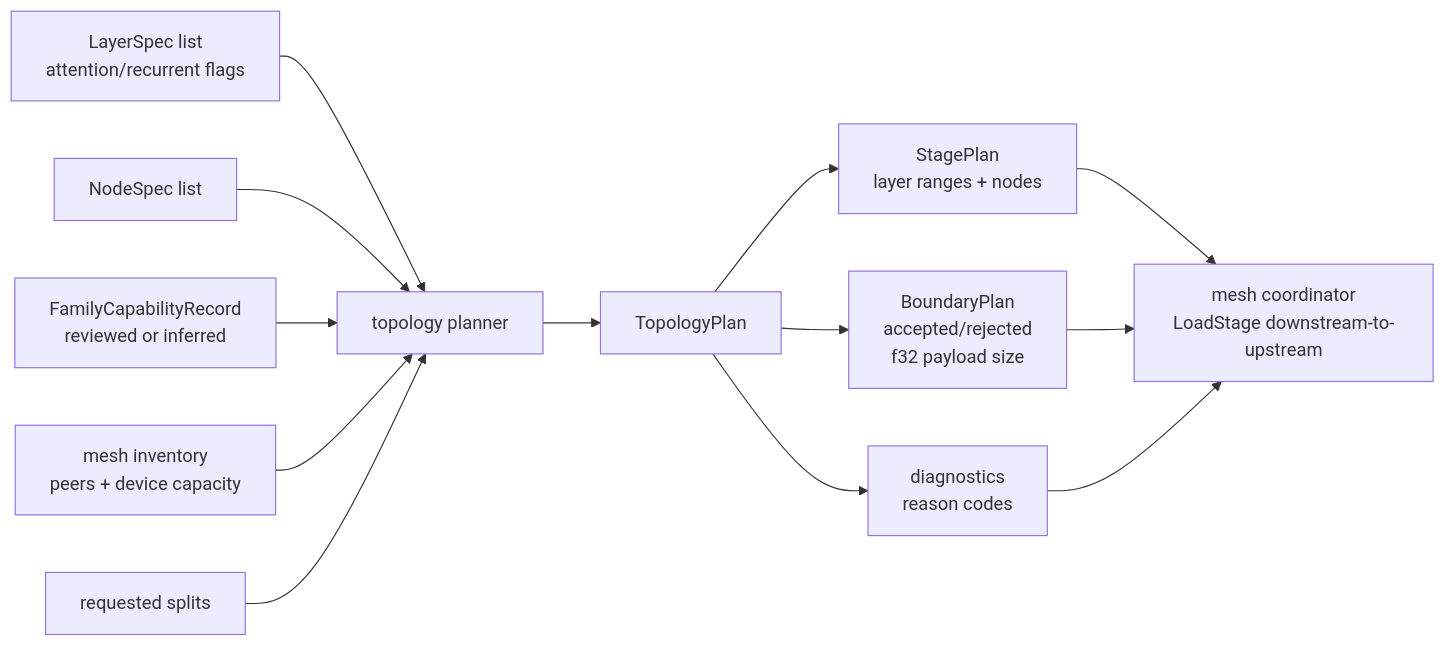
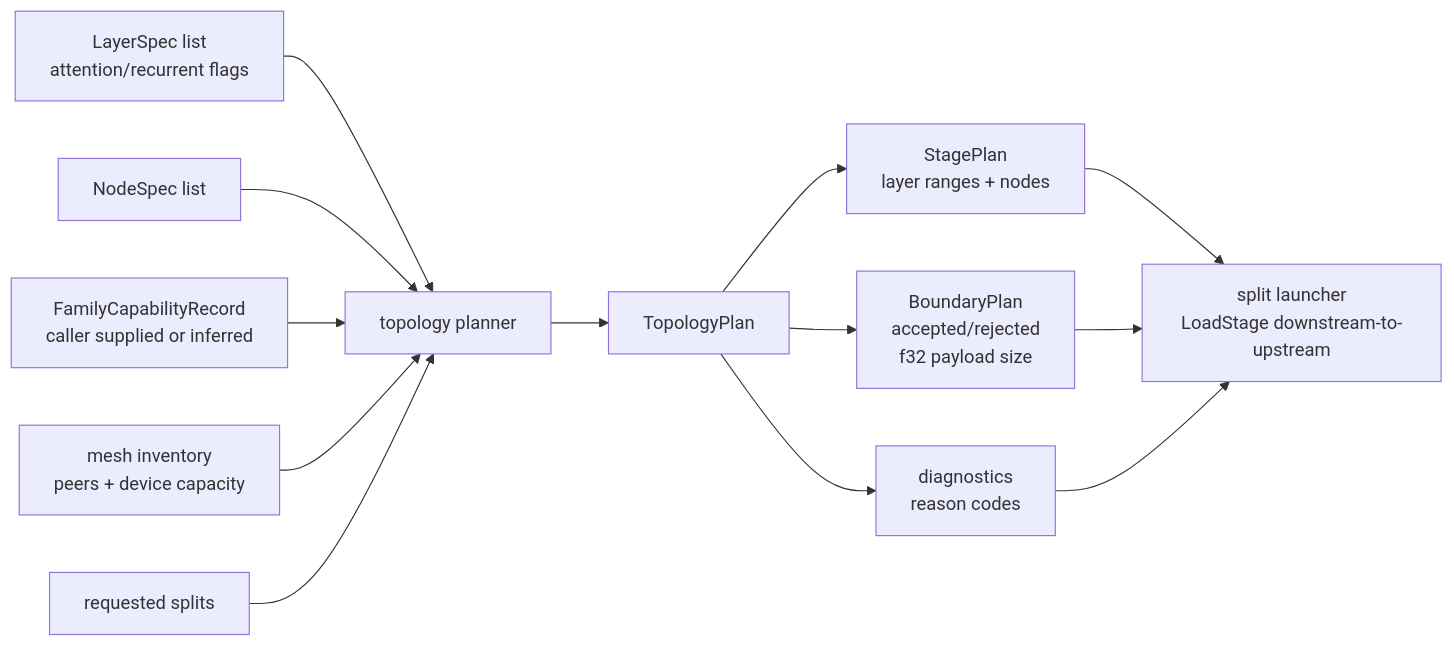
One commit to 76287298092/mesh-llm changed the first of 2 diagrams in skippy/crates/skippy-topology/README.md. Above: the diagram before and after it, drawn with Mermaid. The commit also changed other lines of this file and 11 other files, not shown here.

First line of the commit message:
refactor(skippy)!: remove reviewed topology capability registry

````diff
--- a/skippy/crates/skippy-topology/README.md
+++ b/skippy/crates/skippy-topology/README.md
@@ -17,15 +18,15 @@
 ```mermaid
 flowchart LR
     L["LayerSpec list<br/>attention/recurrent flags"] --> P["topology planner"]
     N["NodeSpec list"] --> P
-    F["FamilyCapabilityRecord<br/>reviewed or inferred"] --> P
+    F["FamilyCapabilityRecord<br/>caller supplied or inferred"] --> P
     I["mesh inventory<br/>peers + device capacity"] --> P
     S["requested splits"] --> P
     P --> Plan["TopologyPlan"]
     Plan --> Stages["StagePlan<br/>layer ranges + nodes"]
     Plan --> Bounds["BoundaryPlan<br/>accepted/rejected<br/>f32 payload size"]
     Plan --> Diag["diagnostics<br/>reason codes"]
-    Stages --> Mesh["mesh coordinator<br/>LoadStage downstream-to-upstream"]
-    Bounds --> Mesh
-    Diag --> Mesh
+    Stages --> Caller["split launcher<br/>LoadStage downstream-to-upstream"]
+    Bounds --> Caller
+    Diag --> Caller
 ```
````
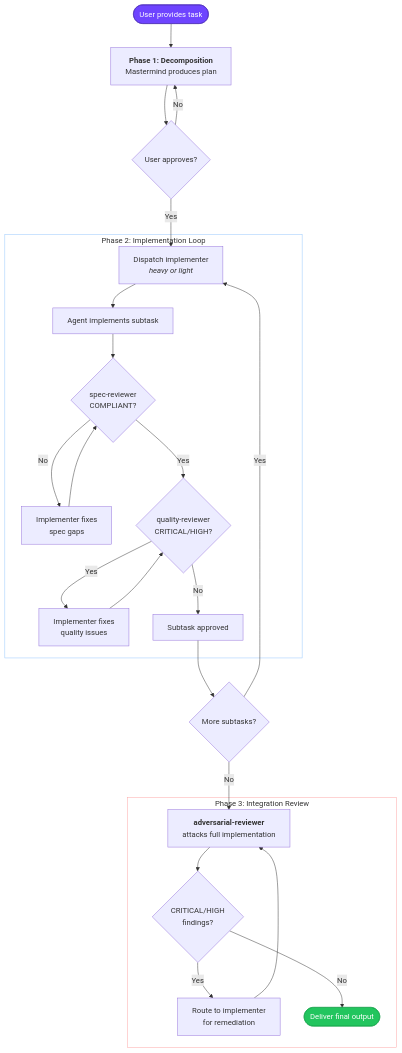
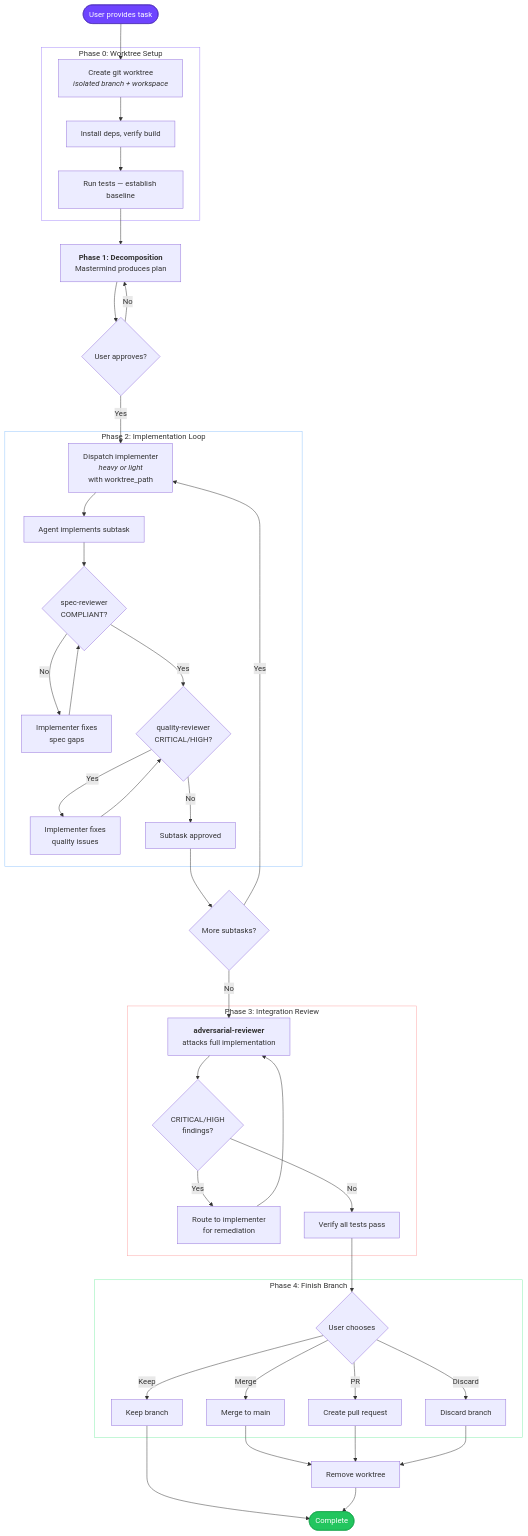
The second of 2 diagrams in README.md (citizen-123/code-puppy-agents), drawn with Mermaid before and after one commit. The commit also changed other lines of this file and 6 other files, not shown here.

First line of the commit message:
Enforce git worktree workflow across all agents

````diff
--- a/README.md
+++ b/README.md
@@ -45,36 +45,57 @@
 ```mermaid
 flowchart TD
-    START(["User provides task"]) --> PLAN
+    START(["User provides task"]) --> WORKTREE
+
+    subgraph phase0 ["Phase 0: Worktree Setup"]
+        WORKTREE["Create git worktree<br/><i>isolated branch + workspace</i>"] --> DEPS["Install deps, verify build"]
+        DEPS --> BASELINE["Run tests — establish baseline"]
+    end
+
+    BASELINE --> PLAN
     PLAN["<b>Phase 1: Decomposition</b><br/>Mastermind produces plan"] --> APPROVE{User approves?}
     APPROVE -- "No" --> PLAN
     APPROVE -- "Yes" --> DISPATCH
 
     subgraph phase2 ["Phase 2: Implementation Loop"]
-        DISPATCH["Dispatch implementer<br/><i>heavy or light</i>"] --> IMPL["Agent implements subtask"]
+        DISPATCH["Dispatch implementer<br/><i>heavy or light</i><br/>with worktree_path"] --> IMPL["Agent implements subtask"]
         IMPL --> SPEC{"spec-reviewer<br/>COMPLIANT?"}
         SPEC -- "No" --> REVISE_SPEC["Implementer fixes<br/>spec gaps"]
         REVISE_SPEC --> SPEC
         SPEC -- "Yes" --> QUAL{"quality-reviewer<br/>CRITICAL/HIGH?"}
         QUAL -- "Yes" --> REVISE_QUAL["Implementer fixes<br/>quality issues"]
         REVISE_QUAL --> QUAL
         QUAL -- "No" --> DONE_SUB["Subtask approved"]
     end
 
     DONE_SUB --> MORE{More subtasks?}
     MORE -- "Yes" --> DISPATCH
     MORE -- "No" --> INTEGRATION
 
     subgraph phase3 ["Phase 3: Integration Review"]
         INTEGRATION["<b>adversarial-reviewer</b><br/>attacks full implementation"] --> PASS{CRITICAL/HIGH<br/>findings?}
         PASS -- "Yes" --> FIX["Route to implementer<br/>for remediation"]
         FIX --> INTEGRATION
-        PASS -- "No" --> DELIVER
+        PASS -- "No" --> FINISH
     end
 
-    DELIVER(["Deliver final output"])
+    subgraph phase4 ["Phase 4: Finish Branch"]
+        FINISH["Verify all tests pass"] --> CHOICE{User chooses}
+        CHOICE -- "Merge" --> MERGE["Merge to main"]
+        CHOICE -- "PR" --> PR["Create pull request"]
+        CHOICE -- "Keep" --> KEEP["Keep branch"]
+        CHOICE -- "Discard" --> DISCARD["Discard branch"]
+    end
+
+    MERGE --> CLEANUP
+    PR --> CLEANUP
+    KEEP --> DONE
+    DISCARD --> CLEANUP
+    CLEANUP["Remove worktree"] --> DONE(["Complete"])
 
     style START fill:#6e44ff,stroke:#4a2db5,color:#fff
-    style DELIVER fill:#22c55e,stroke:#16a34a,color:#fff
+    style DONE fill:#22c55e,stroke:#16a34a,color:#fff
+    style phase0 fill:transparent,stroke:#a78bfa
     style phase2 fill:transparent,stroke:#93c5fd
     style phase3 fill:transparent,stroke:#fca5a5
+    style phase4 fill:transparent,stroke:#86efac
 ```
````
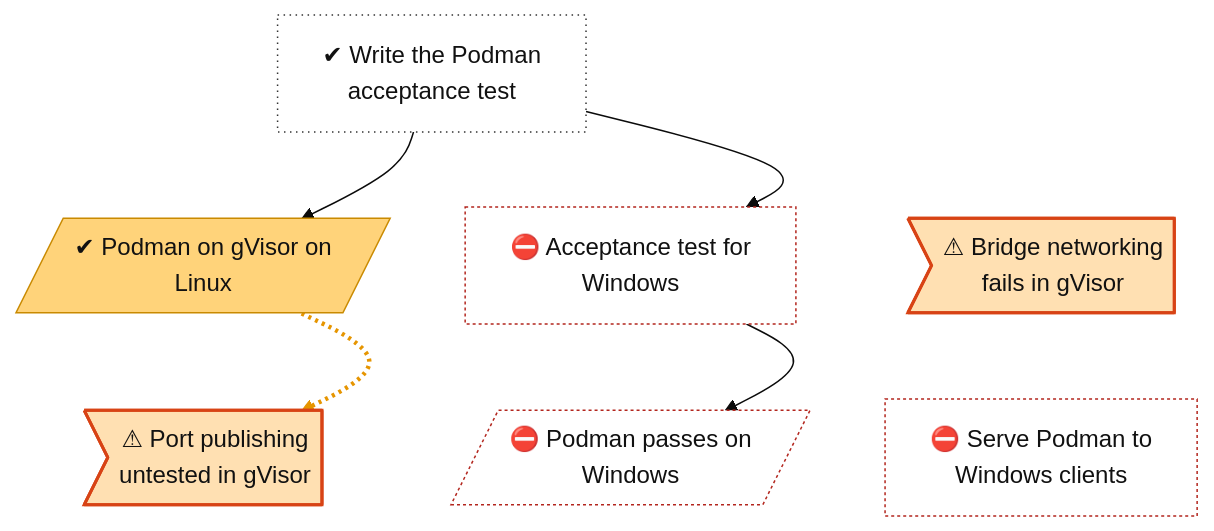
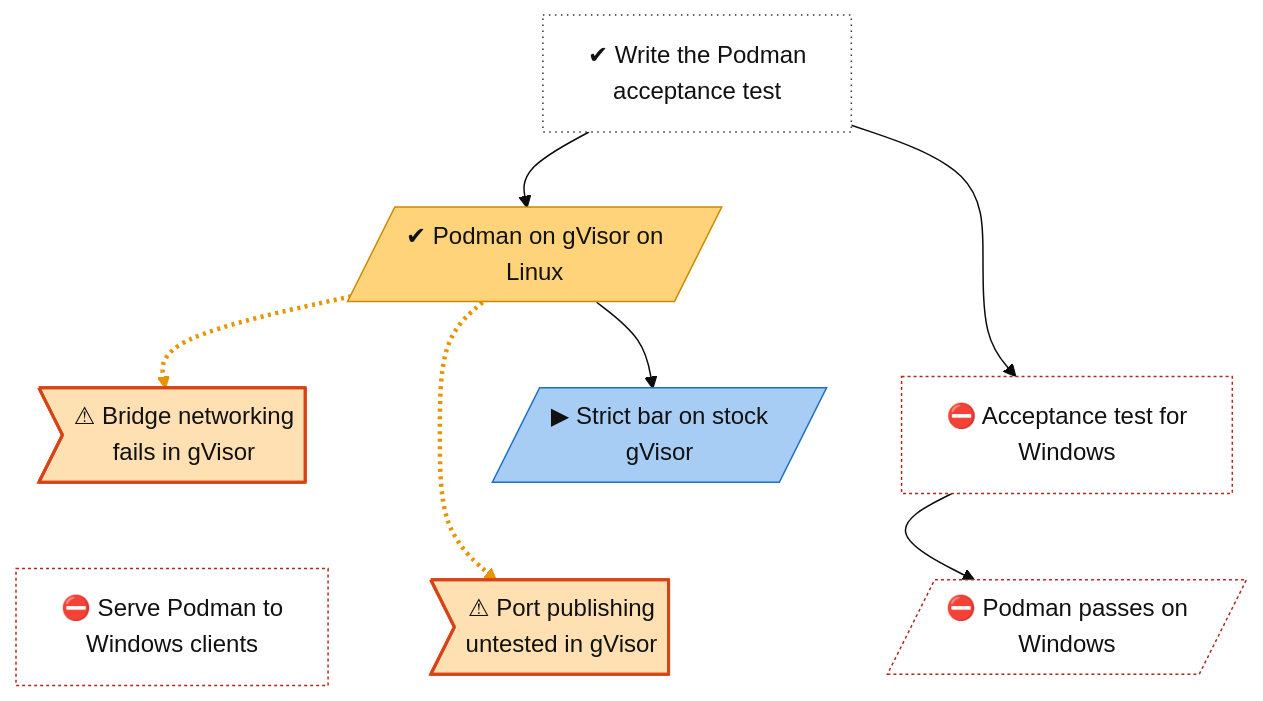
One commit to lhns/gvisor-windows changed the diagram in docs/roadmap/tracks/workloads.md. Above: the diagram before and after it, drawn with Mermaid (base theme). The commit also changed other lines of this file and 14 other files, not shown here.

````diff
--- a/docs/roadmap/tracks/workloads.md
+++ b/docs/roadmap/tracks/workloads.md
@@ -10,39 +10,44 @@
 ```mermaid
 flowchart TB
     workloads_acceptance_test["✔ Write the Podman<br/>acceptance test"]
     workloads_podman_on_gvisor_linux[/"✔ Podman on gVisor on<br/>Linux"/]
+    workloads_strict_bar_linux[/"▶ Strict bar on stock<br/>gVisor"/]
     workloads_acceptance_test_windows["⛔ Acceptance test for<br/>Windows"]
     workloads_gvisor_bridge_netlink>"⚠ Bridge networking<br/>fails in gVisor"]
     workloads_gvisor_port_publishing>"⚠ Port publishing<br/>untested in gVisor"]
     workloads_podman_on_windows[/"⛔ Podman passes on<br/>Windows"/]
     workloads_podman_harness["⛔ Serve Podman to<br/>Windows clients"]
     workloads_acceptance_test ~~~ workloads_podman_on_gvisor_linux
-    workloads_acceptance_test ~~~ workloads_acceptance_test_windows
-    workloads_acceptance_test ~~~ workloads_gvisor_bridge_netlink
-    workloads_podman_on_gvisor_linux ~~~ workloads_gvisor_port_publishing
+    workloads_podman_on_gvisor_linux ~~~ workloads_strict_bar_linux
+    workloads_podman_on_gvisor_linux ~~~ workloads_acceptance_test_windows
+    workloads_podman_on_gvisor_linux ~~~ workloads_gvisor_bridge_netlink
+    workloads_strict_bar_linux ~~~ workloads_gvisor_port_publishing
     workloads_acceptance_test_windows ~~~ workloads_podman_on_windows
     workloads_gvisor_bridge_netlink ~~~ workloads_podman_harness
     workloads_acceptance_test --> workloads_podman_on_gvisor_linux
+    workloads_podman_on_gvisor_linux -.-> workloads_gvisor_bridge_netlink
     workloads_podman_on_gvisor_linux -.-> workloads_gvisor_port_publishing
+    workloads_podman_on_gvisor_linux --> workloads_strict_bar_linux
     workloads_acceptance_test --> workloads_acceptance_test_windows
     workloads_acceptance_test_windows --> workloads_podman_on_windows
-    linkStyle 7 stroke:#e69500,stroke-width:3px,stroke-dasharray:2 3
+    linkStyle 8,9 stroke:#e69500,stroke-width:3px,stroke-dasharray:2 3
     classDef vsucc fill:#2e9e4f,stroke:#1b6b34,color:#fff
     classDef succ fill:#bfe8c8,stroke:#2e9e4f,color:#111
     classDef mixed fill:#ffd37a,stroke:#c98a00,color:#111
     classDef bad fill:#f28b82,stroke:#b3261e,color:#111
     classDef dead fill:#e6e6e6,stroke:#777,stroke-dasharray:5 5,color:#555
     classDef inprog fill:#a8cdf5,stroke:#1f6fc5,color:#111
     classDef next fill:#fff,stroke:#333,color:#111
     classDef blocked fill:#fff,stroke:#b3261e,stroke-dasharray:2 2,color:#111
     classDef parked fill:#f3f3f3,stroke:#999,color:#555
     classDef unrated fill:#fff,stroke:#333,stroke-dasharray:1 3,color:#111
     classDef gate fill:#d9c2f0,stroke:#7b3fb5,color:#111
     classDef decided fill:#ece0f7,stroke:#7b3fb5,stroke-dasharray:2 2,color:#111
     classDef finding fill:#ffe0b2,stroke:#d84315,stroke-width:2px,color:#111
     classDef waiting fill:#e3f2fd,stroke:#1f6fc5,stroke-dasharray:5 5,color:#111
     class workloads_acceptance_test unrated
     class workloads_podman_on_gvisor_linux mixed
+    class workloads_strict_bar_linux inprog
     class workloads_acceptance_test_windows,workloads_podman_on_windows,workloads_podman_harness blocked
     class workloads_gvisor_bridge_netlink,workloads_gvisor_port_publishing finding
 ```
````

^^^^^^^^^^^^^^^^

Taking each line of the material above in turn, count those containing the string "Create". State the number alone.

ANSWER FOR THIS EXERCISE :: 2